Plant Biology Program
University of California
Davis, California 95616

Phone: (530) 752-8284

Email: amsherwood [at]


Graduate Student


1998-2002: B.S. Botany, Washington State University

Research Interest:

The potential for sympatric population subdivision when a varying selective pressure is applied to a pan-mictic population

Research Summary:

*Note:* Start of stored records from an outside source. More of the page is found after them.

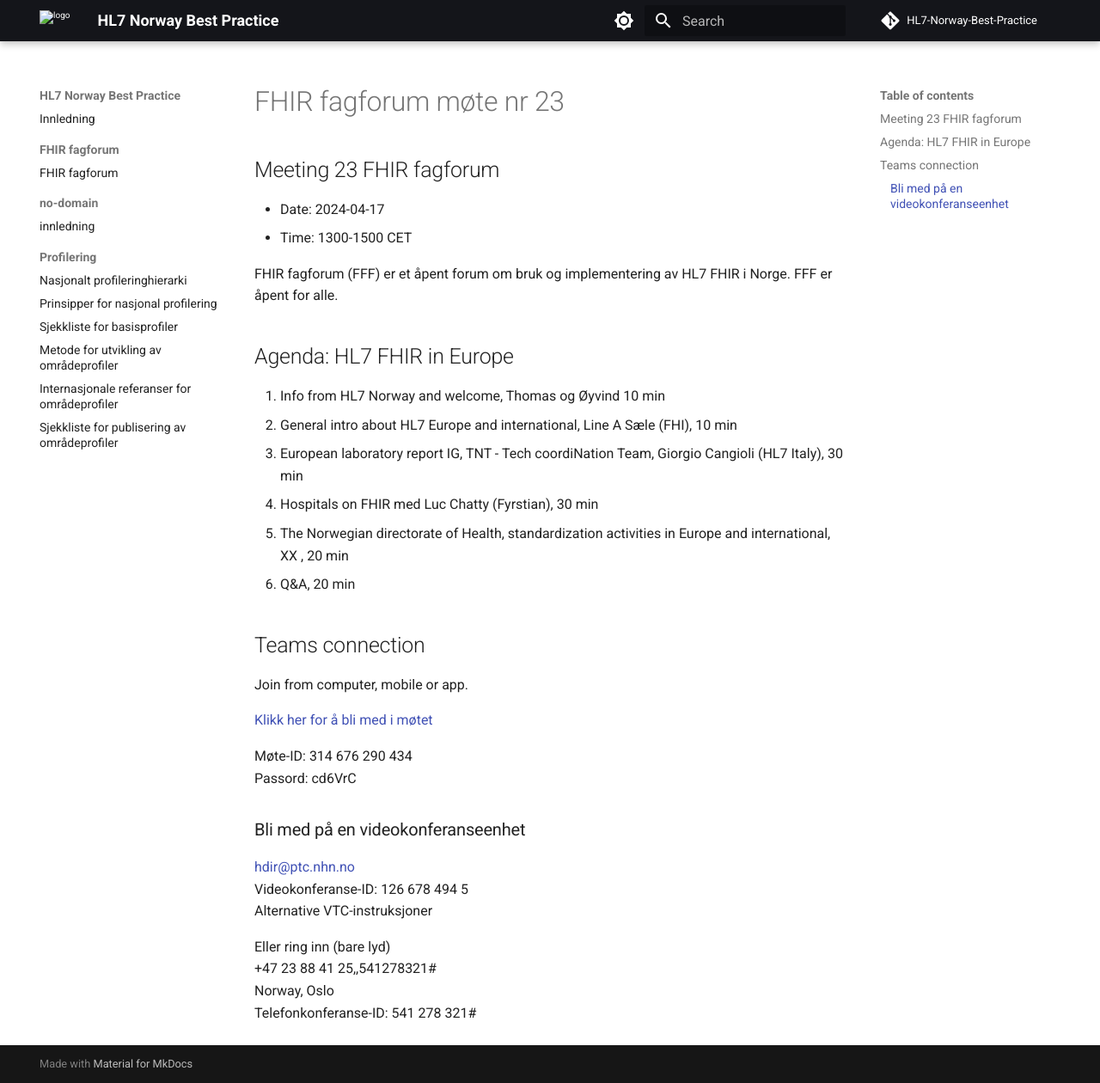
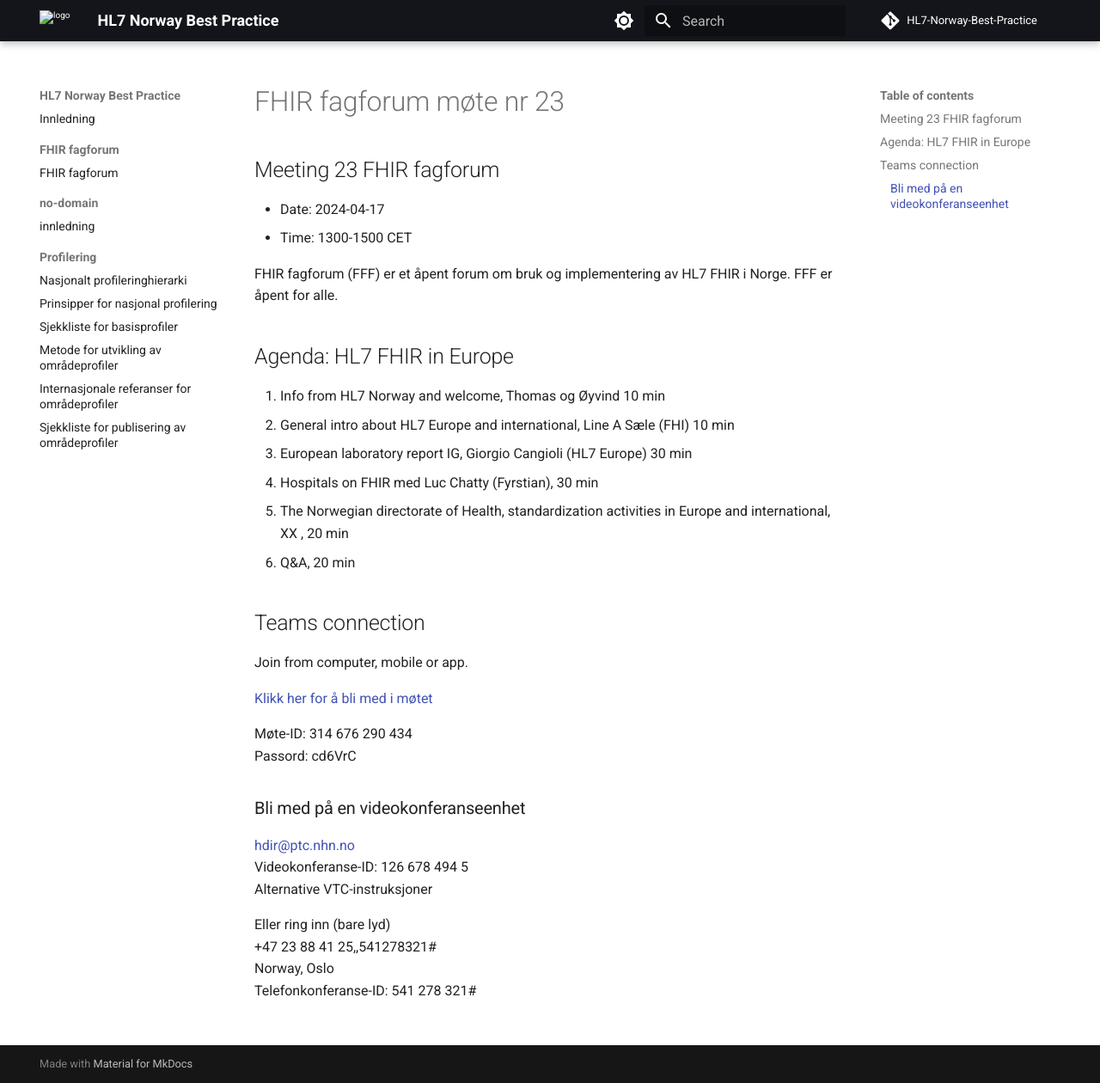
Before and after one commit to HL7Norway/best-practice, an MkDocs documentation site: the page built from docs/FHIR-faglig-forum/_agenda/2024-04-17-agenda.md, in a window 1280 px wide and 1260 px high. Shown: the whole window at 86% size. Built offline with MkDocs 1.6.1 and Material for MkDocs 9.7.7, drawn with Linux system fonts in a browser that asks for light colours; comment, search, counter and statistics services are not loaded.

Commit message:
update GC

```diff
--- a/docs/FHIR-faglig-forum/_agenda/2024-04-17-agenda.md
+++ b/docs/FHIR-faglig-forum/_agenda/2024-04-17-agenda.md
@@ -16,8 +16,8 @@
 ## Agenda: HL7 FHIR in Europe
 
 1. Info from HL7 Norway and welcome, Thomas og Øyvind 10 min
-1. General intro about HL7 Europe and international, Line A Sæle (FHI), 10 min
-1. European laboratory report IG, TNT - Tech coordiNation Team, Giorgio Cangioli (HL7 Italy), 30 min
+1. General intro about HL7 Europe and international, Line A Sæle (FHI) 10 min
+1. European laboratory report IG, Giorgio Cangioli (HL7 Europe) 30 min
 1. Hospitals on FHIR med Luc Chatty (Fyrstian), 30 min
 1. The Norwegian directorate of Health, standardization activities in Europe and international, XX , 20 min
 1. Q&A, 20 min
```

Glyphosate (the active ingredient in Roundup) is a commonly used broad spectrum herbicide. It is also a potent selection agent, since 1996 seven different weed species have evolved resistance to glyphosate. One of the species, Lolium rigidum (ryegrass), is a common agricultural and wildland weed in California. Populations of Lolium with glyphosate resistance were first identified within California in 1998. Resistance has since spread throughout the Sacramento Valley. Surprisingly, given the strong selection pressure of glyphosate, many susceptible populations remain. This suggests that herbicide resistance carries a cost, and within non treated habitats susceptible plants are more fit. Using SSR (simple sequence repeats) markers I am testing if the Central Valley population of Lolium is divided into discrete subpopulations. Given the location of population subdivision, I will then test if the subpopulation boundaries are correlated with the presence of glyphosate and/or R or S phenotype.